* [Brief]
Lines of the listing that contain "color" need to be copied.

* [Source material]

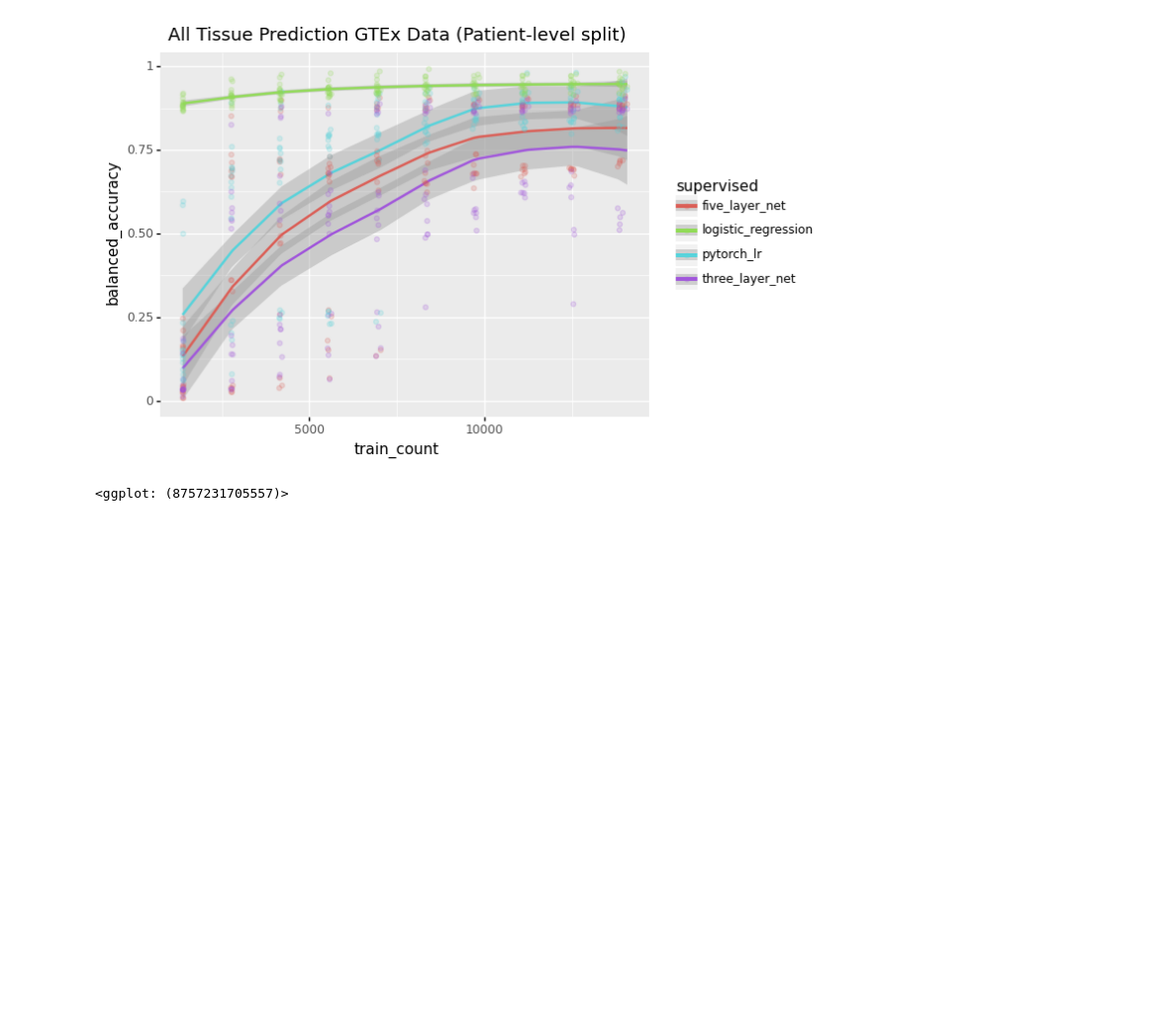
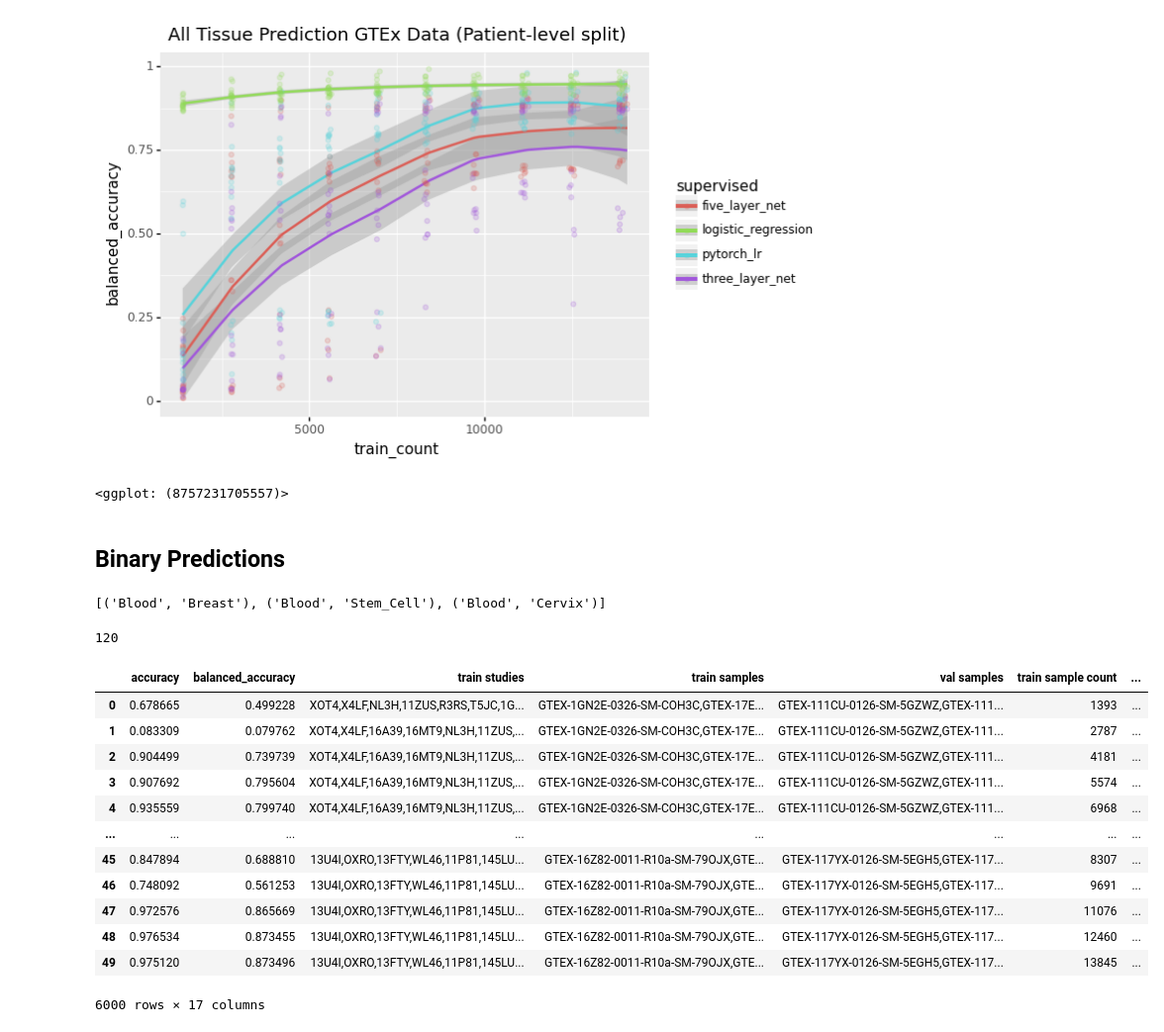
Before and after one commit to greenelab/linear_signal, a Jupyter notebook: notebook/analysis/benchmark_results.ipynb, the cells around one changed output. Shown at 99% size. Saved outputs shown, nothing was run; the diff lists cells and outputs as text; code cells hidden in the pictures; blank space fills up the shorter version.

Commit message:
Add code to be run later for gtex binary classification viz

```diff
--- a/notebook/analysis/benchmark_results.ipynb
+++ b/notebook/analysis/benchmark_results.ipynb
@@ -879,3 +879,74 @@ plot
 # %% [output]
 [figure]
 <ggplot: (8757231705557)>
+# %% [markdown]
+## Binary Predictions
+# %%
+top_five_tissues = ['Blood', 'Brain', 'Skin', 'Esophagus', 'Blood_Vessel']
+
+combo_iterator = itertools.combinations(top_five_tissues, 2)
+tissue_pairs = [pair for pair in combo_iterator]
+tissue_pairs[:3]
+# %% [output]
+[('Blood', 'Breast'), ('Blood', 'Stem_Cell'), ('Blood', 'Cervix')]
+# %%
+in_files = []
+for pair in tissue_pairs:
+    in_files.extend(glob.glob('../../results/gtex.{}.{}.*.tsv'.format(pair[0], pair[1])))
+len(in_files)
+# %% [output]
+120
+# %%
+run_results = pd.DataFrame()
+for path in in_files:
+    new_df = pd.read_csv(path, sep='\t')
+    run_info = os.path.basename(path).split('.')
+
+    tissue1 = run_info[1]
+    tissue2 = run_info[2]
+
+    model_and_seed = run_info[3].split('-')[0]
+    seed = model_and_seed.split('_')[-1]
+    model = '_'.join(model_and_seed.split('_')[:-1])
+
+    correction_method = 'unmodified'
+    if 'signal_removed' in path:
+        if 'sample_level' in path:
+            correction_method = 'signal_removed_sample_level'
+        else:
+            correction_method = 'signal_removed'
+    elif 'study_corrected' in path:
+        correction_method = 'study_corrected'
+    elif 'split_signal' in path:
+        correction_method = 'split_signal'
+
+    new_df['supervised'] = model
+    new_df['seed'] = seed
+    if tissue1 < tissue2:
+        new_df['tissue1'] = tissue1
+        new_df['tissue2'] = tissue2
+    else:
+        new_df['tissue1'] = tissue2
+        new_df['tissue2'] = tissue1
+    new_df['correction_method'] = correction_method
+    new_df['pair'] = new_df['tissue1'] + '-' + new_df['tissue2']
+
+    run_results = pd.concat([run_results, new_df])
+
+run_results['train_count'] = run_results['train sample count']
+run_results['supervised'] = run_results['supervised'].str.replace('pytorch_supervised', 'three_layer_net')
+run_results
+# %% [output]
+|  | accuracy | balanced_accuracy | train studies | train samples | val samples | train sample count | ... |
+| 0 | 0.678665 | 0.499228 | XOT4,X4LF,NL3H,11ZUS,R3RS,T5JC,1G... | GTEX-1GN2E-0326-SM-COH3C,GTEX-17E... | GTEX-111CU-0126-SM-5GZWZ,GTEX-111... | 1393 | ... |
+| 1 | 0.083309 | 0.079762 | XOT4,X4LF,16A39,16MT9,NL3H,11ZUS,... | GTEX-1GN2E-0326-SM-COH3C,GTEX-17E... | GTEX-111CU-0126-SM-5GZWZ,GTEX-111... | 2787 | ... |
+| 2 | 0.904499 | 0.739739 | XOT4,X4LF,16A39,16MT9,NL3H,11ZUS,... | GTEX-1GN2E-0326-SM-COH3C,GTEX-17E... | GTEX-111CU-0126-SM-5GZWZ,GTEX-111... | 4181 | ... |
+| 3 | 0.907692 | 0.795604 | XOT4,X4LF,16A39,16MT9,NL3H,11ZUS,... | GTEX-1GN2E-0326-SM-COH3C,GTEX-17E... | GTEX-111CU-0126-SM-5GZWZ,GTEX-111... | 5574 | ... |
+| 4 | 0.935559 | 0.799740 | XOT4,X4LF,16A39,16MT9,NL3H,11ZUS,... | GTEX-1GN2E-0326-SM-COH3C,GTEX-17E... | GTEX-111CU-0126-SM-5GZWZ,GTEX-111... | 6968 | ... |
+| ... | ... | ... | ... | ... | ... | ... | ... |
+| 45 | 0.847894 | 0.688810 | 13U4I,OXRO,13FTY,WL46,11P81,145LU... | GTEX-16Z82-0011-R10a-SM-79OJX,GTE... | GTEX-117YX-0126-SM-5EGH5,GTEX-117... | 8307 | ... |
+| 46 | 0.748092 | 0.561253 | 13U4I,OXRO,13FTY,WL46,11P81,145LU... | GTEX-16Z82-0011-R10a-SM-79OJX,GTE... | GTEX-117YX-0126-SM-5EGH5,GTEX-117... | 9691 | ... |
+| 47 | 0.972576 | 0.865669 | 13U4I,OXRO,13FTY,WL46,11P81,145LU... | GTEX-16Z82-0011-R10a-SM-79OJX,GTE... | GTEX-117YX-0126-SM-5EGH5,GTEX-117... | 11076 | ... |
+| 48 | 0.976534 | 0.873455 | 13U4I,OXRO,13FTY,WL46,11P81,145LU... | GTEX-16Z82-0011-R10a-SM-79OJX,GTE... | GTEX-117YX-0126-SM-5EGH5,GTEX-117... | 12460 | ... |
+| 49 | 0.975120 | 0.873496 | 13U4I,OXRO,13FTY,WL46,11P81,145LU... | GTEX-16Z82-0011-R10a-SM-79OJX,GTE... | GTEX-117YX-0126-SM-5EGH5,GTEX-117... | 13845 | ... |
+6000 rows × 17 columns
```
Also changed, not shown: parts of 1 cell of this notebook.
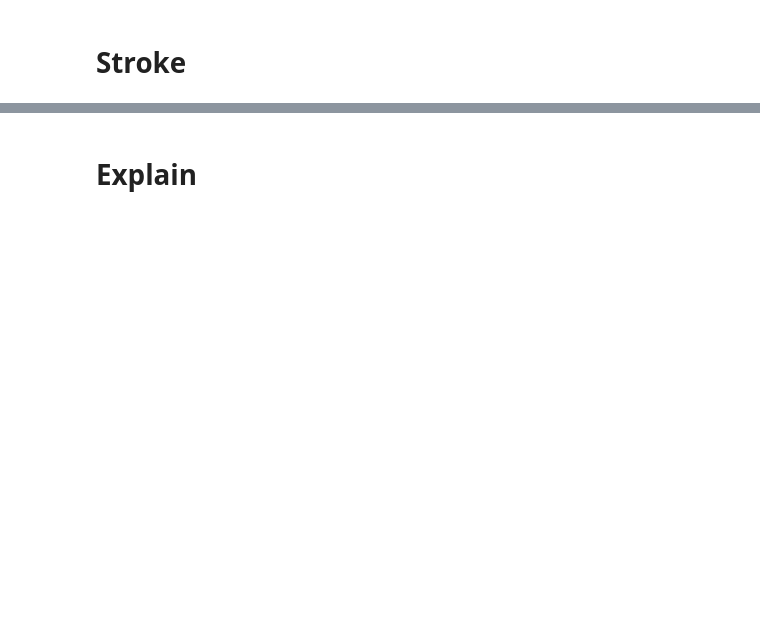
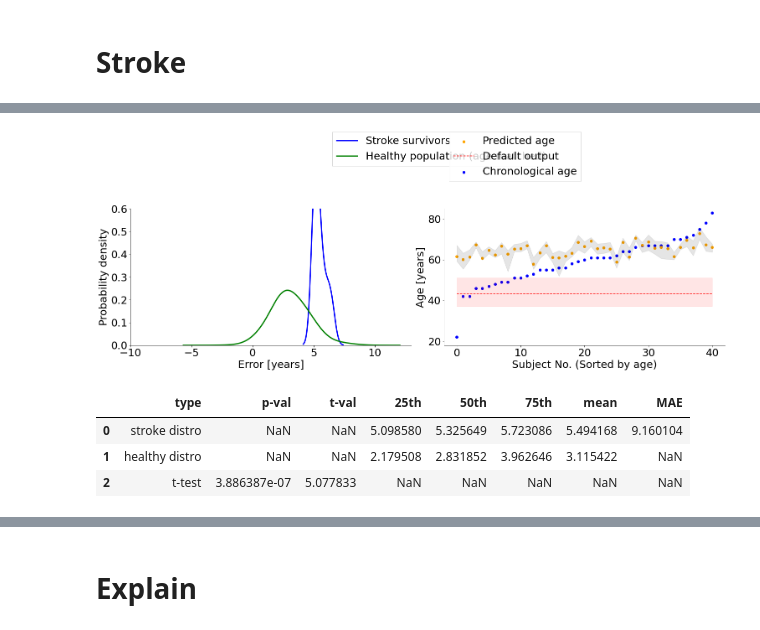
Before and after one commit to codelableidenvelux/BehavioralAge_2022, a Jupyter notebook: tap2age_xg.ipynb, the cells around one changed output, grey strips where cells are left out. Cells and saved outputs as stored; diff of their text form; code cells hidden in the pictures; blank space fills up the shorter version.

```diff
--- a/tap2age_xg.ipynb
+++ b/tap2age_xg.ipynb
@@ -612,35 +842,37 @@ ax[1].set_ylabel('Age [years]')
 ax[1].plot([0, 40], [np.mean(all_pred_zeros), np.mean(all_pred_zeros)], 'r--', alpha=1.0, label='Default output')
 ax[1].fill_between(ss, np.percentile(all_pred_zeros, 2.5), np.percentile(all_pred_zeros, 97.5), color='r', alpha=0.1, zorder=3)
 
 handles, labels = ax[1].get_legend_handles_labels()
 order = [1, 2, 0]
 ax[1].legend([handles[idx] for idx in order],[labels[idx] for idx in order], loc='upper left', shadow=False, fancybox=False, ncol=1, bbox_to_anchor=[0.0, 1.6])
 
 ax[1].grid(False)
 ax[1].spines['right'].set_visible(False)
 ax[1].spines['top'].set_visible(False)
 ax[1].set_ylim([18, 85])
 X = np.array([np.median(a - y_stroke_sub_test) for a in all_pred_stroke_ages])
 # X = list(itertools.chain.from_iterable([a - y_stroke_sub_test for a in all_pred_stroke_ages]))
 # ax[0].hist(X)
 sns.kdeplot(X, ax=ax[0], bw_method=.6, linewidth=3, label='Stroke survivors', color='blue')
 Y = [np.median(a - b) for a, b in zip(subsets_true, subsets_pred)]
 # Y = list(itertools.chain.from_iterable([a - b for a, b in zip(subsets_true, subsets_pred)]))
-sns.kdeplot(Y, ax=ax[0], bw_method=.3, linewidth=3, label='Healthy population (age matched)', color='g')
+sns.kdeplot(Y, ax=ax[0], bw_method=.6, linewidth=3, label='Healthy population (age matched)', color='g')
 # ax[0].hist(Y, color='g')
 
 ax[0].spines['right'].set_visible(False)
 ax[0].spines['top'].set_visible(False)
 ax[0].legend(shadow=False, fancybox=False, ncol=1, bbox_to_anchor=[.7, 1.6])
 ax[0].set_xlabel("Error [years]")
 ax[0].set_ylabel("Probability density")
 ax[0].grid(False)
 ax[0].set_xlim([-10, 13])
 ax[0].set_ylim([0, 0.6])
 
 plt.tight_layout()
 
-plt.savefig('./figures/xgboost/figure_2_panel_d_stroke.pdf')
+# plt.savefig('./figures/v18/figure_2_panel_d_stroke.pdf')
+# %% [output]
+[figure, added]
 # %%
 from scipy.stats import ttest_ind
 
@@ -655,8 +887,13 @@ df_fig2_stroke = pd.DataFrame({'type': ['stroke distro', 'healthy distro', 't-te
                         'mean': [np.mean(X),np.mean(Y), np.nan],
                         'MAE': [np.mean(np.abs(y_stroke_sub_test - med_s_stroke)),np.nan, np.nan]
                            })
-df_fig2_stroke.to_csv('./figures/xgboost/fig2_stroke_stats.csv')
+df_fig2_stroke.to_csv('./figures/v18/fig2_stroke_stats.csv')
 df_fig2_stroke
+# %% [output]
+|  | type | p-val | t-val | 25th | 50th | 75th | mean | MAE |
+| 0 | stroke distro | NaN | NaN | 5.098580 | 5.325649 | 5.723086 | 5.494168 | 9.160104 |
+| 1 | healthy distro | NaN | NaN | 2.179508 | 2.831852 | 3.962646 | 3.115422 | NaN |
+| 2 | t-test | 3.886387e-07 | 5.077833 | NaN | NaN | NaN | NaN | NaN |
 # %%
 df_ = pd.DataFrame({'Age': y_stroke_sub_test[idx], 'Pred' : med_s_stroke[idx]})
 fig, ax = plt.subplots(1,1, figsize=(5, 5))
```
Also changed, not shown: parts of 68 cells of this notebook, 1 other file.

* [Answer to the exercise]
 ax[1].fill_between(ss, np.percentile(all_pred_zeros, 2.5), np.percentile(all_pred_zeros, 97.5), color='r', alpha=0.1, zorder=3)
 sns.kdeplot(X, ax=ax[0], bw_method=.6, linewidth=3, label='Stroke survivors', color='blue')
-sns.kdeplot(Y, ax=ax[0], bw_method=.3, linewidth=3, label='Healthy population (age matched)', color='g')
+sns.kdeplot(Y, ax=ax[0], bw_method=.6, linewidth=3, label='Healthy population (age matched)', color='g')
 # ax[0].hist(Y, color='g')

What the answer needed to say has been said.